(Entries shown begins)

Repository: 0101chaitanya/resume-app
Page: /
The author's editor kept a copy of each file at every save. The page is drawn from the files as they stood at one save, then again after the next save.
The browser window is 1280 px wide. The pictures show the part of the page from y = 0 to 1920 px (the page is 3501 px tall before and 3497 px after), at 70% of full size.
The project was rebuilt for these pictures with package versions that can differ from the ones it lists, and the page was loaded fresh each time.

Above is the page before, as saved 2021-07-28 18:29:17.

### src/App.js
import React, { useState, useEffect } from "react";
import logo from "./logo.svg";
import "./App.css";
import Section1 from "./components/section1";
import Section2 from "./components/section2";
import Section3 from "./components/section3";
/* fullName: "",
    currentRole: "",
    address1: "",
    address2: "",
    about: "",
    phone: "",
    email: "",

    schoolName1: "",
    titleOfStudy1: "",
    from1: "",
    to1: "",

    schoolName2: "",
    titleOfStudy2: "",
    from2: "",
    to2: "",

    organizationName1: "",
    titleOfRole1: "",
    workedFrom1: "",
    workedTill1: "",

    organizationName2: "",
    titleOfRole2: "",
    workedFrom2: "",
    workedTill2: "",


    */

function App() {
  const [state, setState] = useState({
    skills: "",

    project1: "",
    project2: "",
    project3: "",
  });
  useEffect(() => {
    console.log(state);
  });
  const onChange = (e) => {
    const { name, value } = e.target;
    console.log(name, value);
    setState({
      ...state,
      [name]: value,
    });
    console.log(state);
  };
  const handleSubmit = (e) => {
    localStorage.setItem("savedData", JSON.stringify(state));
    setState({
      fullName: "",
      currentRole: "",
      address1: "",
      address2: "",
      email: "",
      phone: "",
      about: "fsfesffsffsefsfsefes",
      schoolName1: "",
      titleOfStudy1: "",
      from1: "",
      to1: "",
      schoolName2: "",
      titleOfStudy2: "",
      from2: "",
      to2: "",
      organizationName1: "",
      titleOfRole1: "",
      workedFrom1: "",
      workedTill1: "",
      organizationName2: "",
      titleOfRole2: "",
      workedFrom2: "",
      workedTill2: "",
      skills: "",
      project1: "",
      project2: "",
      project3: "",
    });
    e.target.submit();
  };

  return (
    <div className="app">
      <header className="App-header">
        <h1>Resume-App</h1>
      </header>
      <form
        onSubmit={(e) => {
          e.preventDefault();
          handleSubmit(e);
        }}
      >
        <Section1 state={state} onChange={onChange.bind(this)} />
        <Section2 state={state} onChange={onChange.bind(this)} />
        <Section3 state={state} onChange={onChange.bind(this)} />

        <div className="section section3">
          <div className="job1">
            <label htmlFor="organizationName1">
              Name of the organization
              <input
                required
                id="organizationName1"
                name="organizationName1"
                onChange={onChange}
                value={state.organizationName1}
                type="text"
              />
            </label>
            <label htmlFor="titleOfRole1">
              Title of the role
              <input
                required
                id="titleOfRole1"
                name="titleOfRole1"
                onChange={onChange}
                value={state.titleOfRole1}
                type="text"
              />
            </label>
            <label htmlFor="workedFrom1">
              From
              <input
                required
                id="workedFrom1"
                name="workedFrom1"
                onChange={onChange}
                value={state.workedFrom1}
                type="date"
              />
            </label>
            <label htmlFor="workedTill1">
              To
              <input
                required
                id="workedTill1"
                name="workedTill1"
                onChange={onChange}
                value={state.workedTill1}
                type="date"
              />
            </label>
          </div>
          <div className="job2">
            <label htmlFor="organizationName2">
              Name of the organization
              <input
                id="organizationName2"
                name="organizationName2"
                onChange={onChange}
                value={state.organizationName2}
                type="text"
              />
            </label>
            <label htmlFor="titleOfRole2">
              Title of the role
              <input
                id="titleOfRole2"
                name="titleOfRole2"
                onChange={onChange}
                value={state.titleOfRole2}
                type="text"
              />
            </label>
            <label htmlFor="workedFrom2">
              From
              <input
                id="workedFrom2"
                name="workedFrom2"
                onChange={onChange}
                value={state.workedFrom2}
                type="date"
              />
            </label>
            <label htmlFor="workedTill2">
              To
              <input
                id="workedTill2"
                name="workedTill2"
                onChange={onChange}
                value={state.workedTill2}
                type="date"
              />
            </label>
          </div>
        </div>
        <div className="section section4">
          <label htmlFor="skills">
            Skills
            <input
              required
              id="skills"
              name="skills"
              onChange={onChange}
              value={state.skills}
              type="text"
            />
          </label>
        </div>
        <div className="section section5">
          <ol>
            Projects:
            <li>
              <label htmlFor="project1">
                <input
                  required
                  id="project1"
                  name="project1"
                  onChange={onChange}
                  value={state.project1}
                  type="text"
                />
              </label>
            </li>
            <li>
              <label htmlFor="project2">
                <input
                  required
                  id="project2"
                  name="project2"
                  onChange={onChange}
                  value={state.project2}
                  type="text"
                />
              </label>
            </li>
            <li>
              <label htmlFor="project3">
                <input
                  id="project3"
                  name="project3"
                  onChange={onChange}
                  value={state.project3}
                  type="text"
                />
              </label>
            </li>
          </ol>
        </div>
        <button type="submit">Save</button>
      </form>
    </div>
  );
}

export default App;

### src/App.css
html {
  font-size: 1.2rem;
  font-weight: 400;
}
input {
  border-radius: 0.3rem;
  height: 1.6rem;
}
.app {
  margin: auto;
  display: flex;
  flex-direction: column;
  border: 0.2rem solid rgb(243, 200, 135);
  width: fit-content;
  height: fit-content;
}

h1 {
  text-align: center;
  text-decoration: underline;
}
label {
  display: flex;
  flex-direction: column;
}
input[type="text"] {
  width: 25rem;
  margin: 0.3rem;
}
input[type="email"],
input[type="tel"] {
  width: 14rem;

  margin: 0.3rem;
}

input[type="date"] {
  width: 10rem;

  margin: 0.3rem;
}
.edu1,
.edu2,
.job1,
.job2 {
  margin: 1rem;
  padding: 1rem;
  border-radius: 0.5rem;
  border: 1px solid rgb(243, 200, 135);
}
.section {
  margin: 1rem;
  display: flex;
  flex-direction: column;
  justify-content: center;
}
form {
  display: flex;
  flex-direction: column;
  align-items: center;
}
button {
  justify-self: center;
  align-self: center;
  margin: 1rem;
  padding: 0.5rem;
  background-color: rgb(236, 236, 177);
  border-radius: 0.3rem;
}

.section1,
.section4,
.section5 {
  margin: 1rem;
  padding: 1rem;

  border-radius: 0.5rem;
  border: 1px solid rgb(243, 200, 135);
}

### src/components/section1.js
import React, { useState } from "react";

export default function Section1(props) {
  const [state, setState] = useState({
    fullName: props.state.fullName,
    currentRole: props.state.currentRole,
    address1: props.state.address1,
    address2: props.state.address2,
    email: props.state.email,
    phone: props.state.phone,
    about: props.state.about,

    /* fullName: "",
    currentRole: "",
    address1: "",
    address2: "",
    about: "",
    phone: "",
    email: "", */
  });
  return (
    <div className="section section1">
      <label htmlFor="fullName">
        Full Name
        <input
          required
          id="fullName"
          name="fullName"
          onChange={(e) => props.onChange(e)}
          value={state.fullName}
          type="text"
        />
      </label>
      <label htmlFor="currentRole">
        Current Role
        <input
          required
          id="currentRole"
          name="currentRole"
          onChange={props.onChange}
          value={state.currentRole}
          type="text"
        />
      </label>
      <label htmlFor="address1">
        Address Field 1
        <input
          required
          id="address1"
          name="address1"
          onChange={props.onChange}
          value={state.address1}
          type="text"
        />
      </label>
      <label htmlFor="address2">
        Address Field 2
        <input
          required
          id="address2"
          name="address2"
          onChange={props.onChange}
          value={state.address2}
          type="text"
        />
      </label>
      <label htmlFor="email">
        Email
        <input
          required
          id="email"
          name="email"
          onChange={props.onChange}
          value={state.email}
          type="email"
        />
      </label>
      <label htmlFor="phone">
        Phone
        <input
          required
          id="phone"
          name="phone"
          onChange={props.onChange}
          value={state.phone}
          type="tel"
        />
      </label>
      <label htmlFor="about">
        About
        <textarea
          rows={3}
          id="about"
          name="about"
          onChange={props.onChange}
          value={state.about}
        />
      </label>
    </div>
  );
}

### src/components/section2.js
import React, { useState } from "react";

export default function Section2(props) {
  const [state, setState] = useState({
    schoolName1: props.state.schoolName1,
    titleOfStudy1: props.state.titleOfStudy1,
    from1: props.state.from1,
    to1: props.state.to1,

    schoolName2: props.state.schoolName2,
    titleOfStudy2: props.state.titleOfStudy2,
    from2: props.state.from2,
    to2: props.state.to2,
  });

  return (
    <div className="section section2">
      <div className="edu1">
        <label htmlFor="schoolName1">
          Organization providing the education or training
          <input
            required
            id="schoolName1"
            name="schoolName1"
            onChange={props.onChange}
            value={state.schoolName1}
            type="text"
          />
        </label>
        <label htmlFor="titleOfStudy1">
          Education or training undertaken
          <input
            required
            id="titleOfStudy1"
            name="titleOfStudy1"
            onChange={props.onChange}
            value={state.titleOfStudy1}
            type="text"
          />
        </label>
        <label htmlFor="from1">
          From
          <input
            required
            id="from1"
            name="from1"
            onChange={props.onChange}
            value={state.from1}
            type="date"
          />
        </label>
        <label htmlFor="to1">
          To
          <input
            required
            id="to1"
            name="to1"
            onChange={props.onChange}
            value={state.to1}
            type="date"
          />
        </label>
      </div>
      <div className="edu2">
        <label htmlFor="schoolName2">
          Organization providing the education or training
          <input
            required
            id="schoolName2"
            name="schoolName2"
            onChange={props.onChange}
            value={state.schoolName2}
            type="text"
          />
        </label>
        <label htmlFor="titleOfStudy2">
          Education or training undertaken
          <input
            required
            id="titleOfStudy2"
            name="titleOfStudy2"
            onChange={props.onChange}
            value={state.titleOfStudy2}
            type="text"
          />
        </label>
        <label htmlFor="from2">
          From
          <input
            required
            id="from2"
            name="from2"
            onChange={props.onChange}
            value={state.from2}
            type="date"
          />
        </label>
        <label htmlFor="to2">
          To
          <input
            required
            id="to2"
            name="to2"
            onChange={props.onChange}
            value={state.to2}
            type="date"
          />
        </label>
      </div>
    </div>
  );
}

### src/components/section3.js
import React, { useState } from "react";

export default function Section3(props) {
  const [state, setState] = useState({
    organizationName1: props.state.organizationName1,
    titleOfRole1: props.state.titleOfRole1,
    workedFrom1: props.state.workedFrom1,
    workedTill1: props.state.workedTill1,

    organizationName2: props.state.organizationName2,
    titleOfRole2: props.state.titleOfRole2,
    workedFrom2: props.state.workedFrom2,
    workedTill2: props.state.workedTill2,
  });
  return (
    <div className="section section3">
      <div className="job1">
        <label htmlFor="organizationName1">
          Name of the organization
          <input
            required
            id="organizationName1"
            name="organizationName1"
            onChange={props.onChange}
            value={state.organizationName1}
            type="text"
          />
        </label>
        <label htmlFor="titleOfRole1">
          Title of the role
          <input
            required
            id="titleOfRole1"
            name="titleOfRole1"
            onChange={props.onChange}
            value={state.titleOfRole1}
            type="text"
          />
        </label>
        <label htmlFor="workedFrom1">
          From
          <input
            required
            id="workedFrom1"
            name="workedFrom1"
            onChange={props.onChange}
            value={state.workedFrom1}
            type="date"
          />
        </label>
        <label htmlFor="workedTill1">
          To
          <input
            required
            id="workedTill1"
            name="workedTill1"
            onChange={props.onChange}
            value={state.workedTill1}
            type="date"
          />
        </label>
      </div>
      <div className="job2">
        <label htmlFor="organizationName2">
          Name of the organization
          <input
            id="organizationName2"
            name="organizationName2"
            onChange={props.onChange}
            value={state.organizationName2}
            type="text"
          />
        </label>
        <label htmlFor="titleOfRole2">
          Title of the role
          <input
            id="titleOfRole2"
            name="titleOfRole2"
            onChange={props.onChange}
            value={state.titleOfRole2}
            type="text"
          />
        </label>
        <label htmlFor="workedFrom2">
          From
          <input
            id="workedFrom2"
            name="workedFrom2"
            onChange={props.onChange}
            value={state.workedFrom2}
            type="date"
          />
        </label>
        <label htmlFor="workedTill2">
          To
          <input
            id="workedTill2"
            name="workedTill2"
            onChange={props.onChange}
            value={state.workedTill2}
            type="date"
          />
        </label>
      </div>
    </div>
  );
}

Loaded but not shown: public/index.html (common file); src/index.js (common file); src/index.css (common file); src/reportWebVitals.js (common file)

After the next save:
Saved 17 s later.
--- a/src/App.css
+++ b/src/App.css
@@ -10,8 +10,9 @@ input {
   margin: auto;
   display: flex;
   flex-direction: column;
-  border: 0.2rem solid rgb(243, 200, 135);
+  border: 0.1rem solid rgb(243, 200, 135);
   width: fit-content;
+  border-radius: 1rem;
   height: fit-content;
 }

(Entries shown ends)
(Entries shown begins)

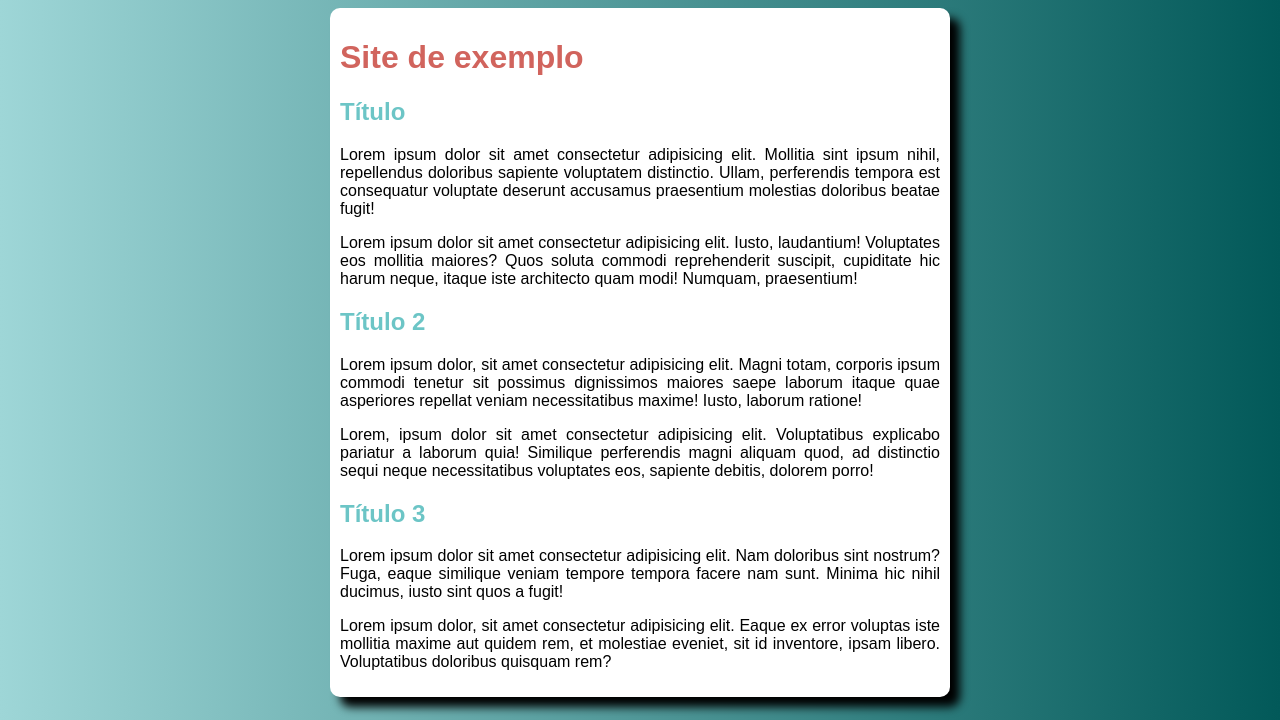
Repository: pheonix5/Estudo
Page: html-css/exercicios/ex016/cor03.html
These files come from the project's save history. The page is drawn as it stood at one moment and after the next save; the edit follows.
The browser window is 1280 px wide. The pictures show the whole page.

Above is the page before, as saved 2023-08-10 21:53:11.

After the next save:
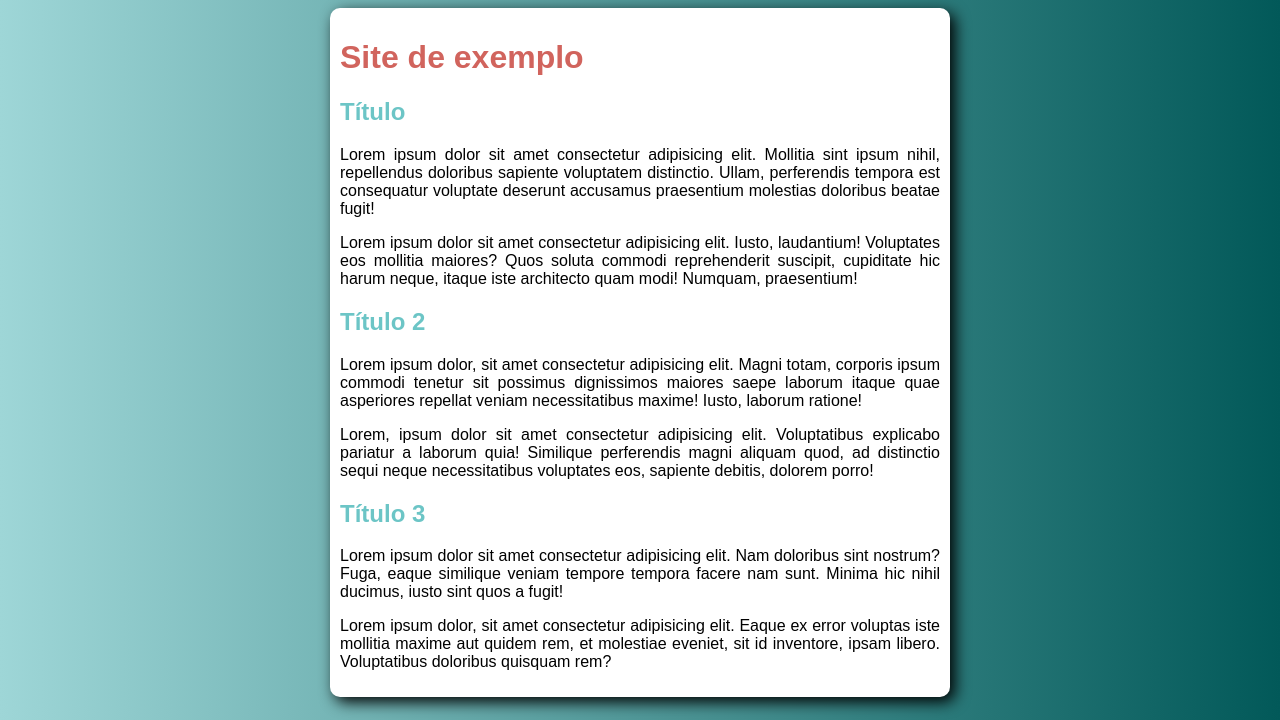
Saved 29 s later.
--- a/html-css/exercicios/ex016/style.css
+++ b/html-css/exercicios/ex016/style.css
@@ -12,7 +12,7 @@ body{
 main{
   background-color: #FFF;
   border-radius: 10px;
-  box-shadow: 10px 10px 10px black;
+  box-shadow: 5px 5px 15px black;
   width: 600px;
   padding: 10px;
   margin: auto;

(Entries shown ends)

* [What the task asks]:
Give the number of lines above that contain "padding", and nothing more.

* [Response]:
4